As a retailer that sells a variety of organic kapok and buckwheat hull meditation cushions, I am often asked about the pros and cons of each material. This can be a complicated question to answer in just a sentence or two, so I decided to publish a short article about each. Like almost everything else, the choice comes down to a matter of personal taste, but I hope these articles will help you make an informed decision.
Part One: Kapok
In case you’ve never heard of kapok, you’re not alone. This popular Asian tree is commonly found in Asia and its seeds have been used for thousands of years as traditional filler for Zafu cushions. Perhaps you’re surprised to hear that Zafu cushions have been around that long.
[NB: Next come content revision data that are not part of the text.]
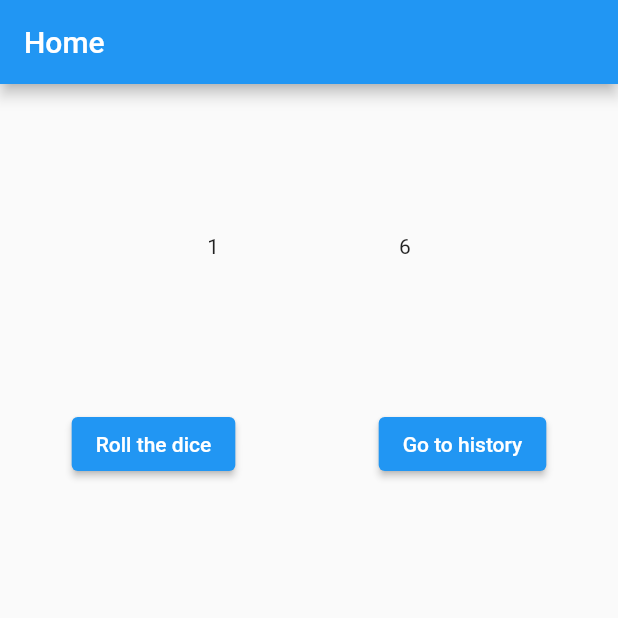
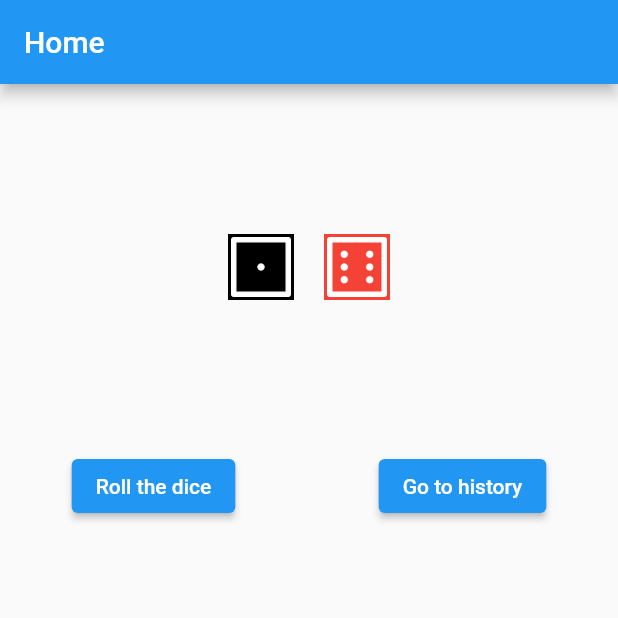
Before and after one commit to Mossalli1/dice-roll-flutter, a Flutter app: the screen it shows after launch, on a phone screen of 412 x 824 dp, the top half of it. Run offline on Flutter 3.47's test engine with Material 2 defaults, Android fonts, the phone set to English and light mode, and no system bars; our stand-ins replace auto_route, flutter_hooks, hooks_riverpod, jiffy, riverpod.

Commit message:
The dice roll adding

```diff
--- /dev/null
+++ b/lib/Components/rollingDice.dart
@@ -0,0 +1,30 @@
+import 'package:flutter/material.dart';
+
+class RollingDice extends StatelessWidget {
+  final String ?image;
+  final int ?valueKey;
+  final Color ?color;
+
+  const RollingDice({
+    Key? key,
+    @required this.image, this.valueKey, this.color
+  }) : super(key: key);
+
+  @override
+  Widget build(BuildContext context) {
+    // return Text(image!);
+    return AnimatedSwitcher(
+      duration: const Duration(milliseconds: 400),
+      transitionBuilder: (Widget child, Animation<double> animation) {
+        return RotationTransition(turns: animation, child: child);
+      },
+      child: Container(
+        color: color,
+        padding: const EdgeInsets.all(2),
+        key: ValueKey<int>(valueKey!),
+        child:
+            Image.asset(image!, height: 40, width: 40,),
+      ),
+    );
+  }
+}
--- a/lib/Screens/home.dart
+++ b/lib/Screens/home.dart
@@ -1,6 +1,7 @@
 import 'dart:math';
 
 import 'package:auto_route/auto_route.dart';
+import 'package:dice_roll/Components/rollingDice.dart';
 import 'package:dice_roll/main.dart';
 import 'package:dice_roll/router.gr.dart';
 import 'package:flutter/material.dart';
@@ -58,14 +59,13 @@ class HomePage extends HookConsumerWidget {
               mainAxisAlignment: MainAxisAlignment.center,
               // backgroundColor: Colors.blue,
               children: [
-                Text('$diceOne'),
-                SizedBox(
-                  width: 120,
+                RollingDice(
+                  color: Colors.black,
+                    image: 'images/dice$diceOne.png', valueKey: diceOne),
+                const SizedBox(
+                  width: 20,
                 ),
-                Text('$diceTwo')
-
-
-
+                RollingDice( color: Colors.red, image: 'images/dice$diceTwo.png', valueKey: diceTwo)
               ],
             ),
             const SizedBox(
@@ -92,7 +92,6 @@ class HomePage extends HookConsumerWidget {
                 ),
               ],
             )
-            // Text(value)
           ],
         ));
   }
```
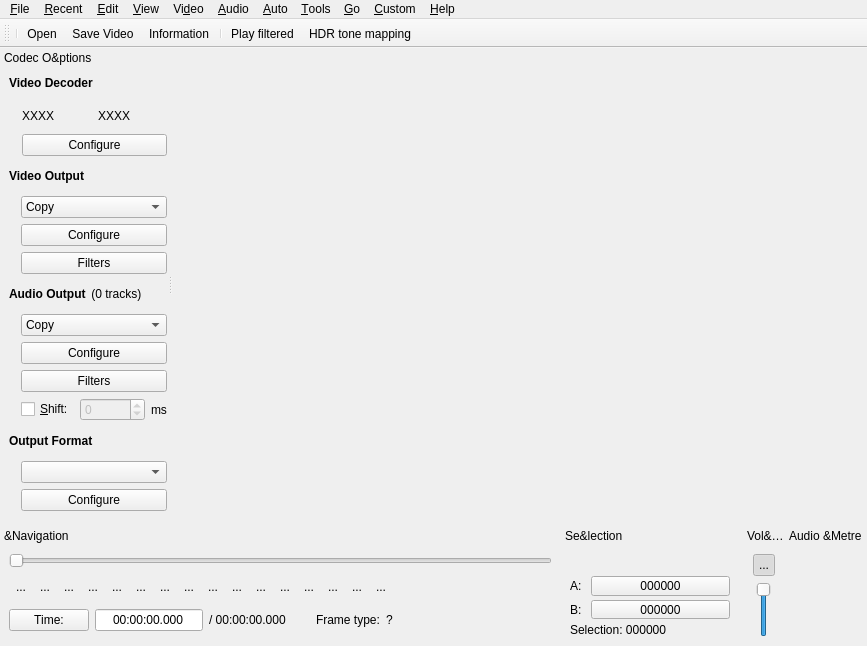
This is avidemux/qt4/ADM_userInterfaces/ADM_gui/gui2.ui in mean00/avidemux2 as Qt 5 draws it before an edit. The edited form follows.
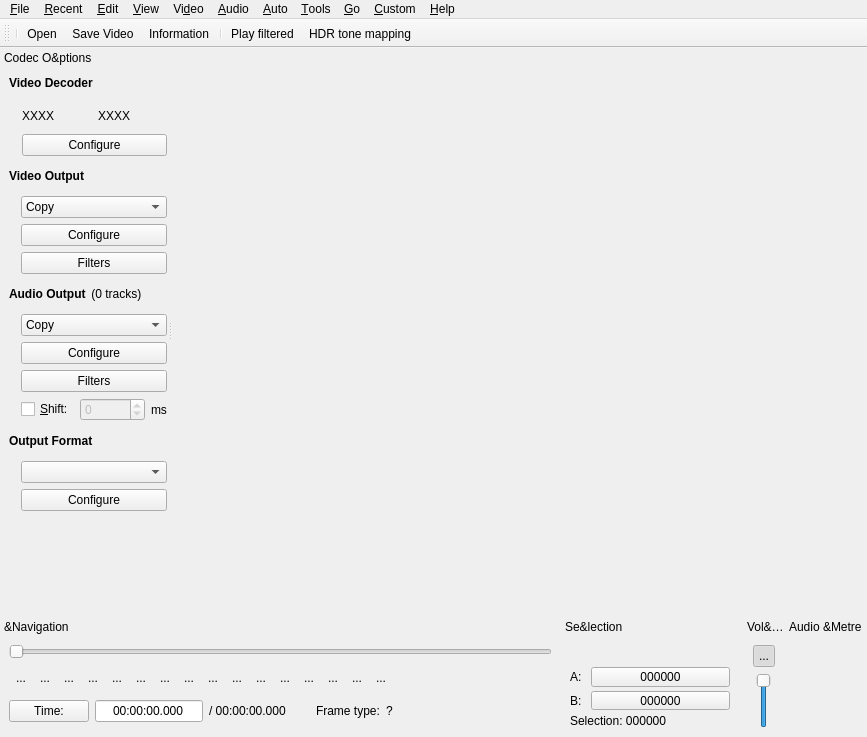
This is the edited form. Icons and pictures are not drawn. Custom widgets are drawn as their Qt base class.

Commit message: [GUI] show HDR tone mapping button only in case of HDR video

```diff
--- a/avidemux/qt4/ADM_userInterfaces/ADM_gui/gui2.ui
+++ b/avidemux/qt4/ADM_userInterfaces/ADM_gui/gui2.ui
@@ -7,8 +7,8 @@
    <rect>
     <x>0</x>
     <y>0</y>
-    <width>800</width>
-    <height>600</height>
+    <width>867</width>
+    <height>737</height>
    </rect>
   </property>
   <property name="windowTitle">
```
Left out of the diff: 5 changed lines with no effect on the pictures. The commit also changes 1 other file.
So was I, but they have been practicing meditation for a very long time, and comfort is a top priority.
In recent years, the kapok tree has also been found in the Southern United States and parts of South and Central America. Known for their enormous seed pods, which burst open to reveal a downy-like seed-laden material, the kapok was among the first organic fillings for cushions. It’s no wonder that the kapok tree is so common throughout Asia. When the seeds pop open naturally, the wind can carry its fluff for miles and miles, dropping hundreds of seeds along the way.
In addition to being used for all kinds of mats, cushions and pillows, kapok became a popular choice for flotation devices. Since then, plastic foam material has become the norm, but kapok could still be used by people who insist on sustainable products.
Why do some people choose to buy kapok instead of buckwheat hulls?
Like anything, the selection of one material over the other is a matter of taste. Just as some people prefer a feather pillow and others need one that has a foam structure, buckwheat hulls and kapok have their own unique qualities. But since this article is primarily about Kapok, I will focus specifically on Kapok filling.
Pros and cons of Kapok
1. It is the traditional filling that has been used throughout Asia for thousands of years.
2. Unlike buckwheat hulls, which conform to the shape of the body, kapok is softer and fluffier.
3. While Kapok cushions can tend flatten with use, they can easily be revived by squeezing or fluffing the cushion.
4. Compared to other materials, such as buckwheat hulls, Kapok is very lightweight.
1. The level of Kapok in a pillow cannot easily be changed because the fibers are blown into the cushion. This makes it virtually impossible to restuff a Kapok cushion unless you have professional equipment.
2. The kapok has a spongy yet firm feel to it, but it can be somewhat inconsistent and wobbly if used as a seat cushion.
Stay tuned for a follow-up article on buckwheat hull cushions.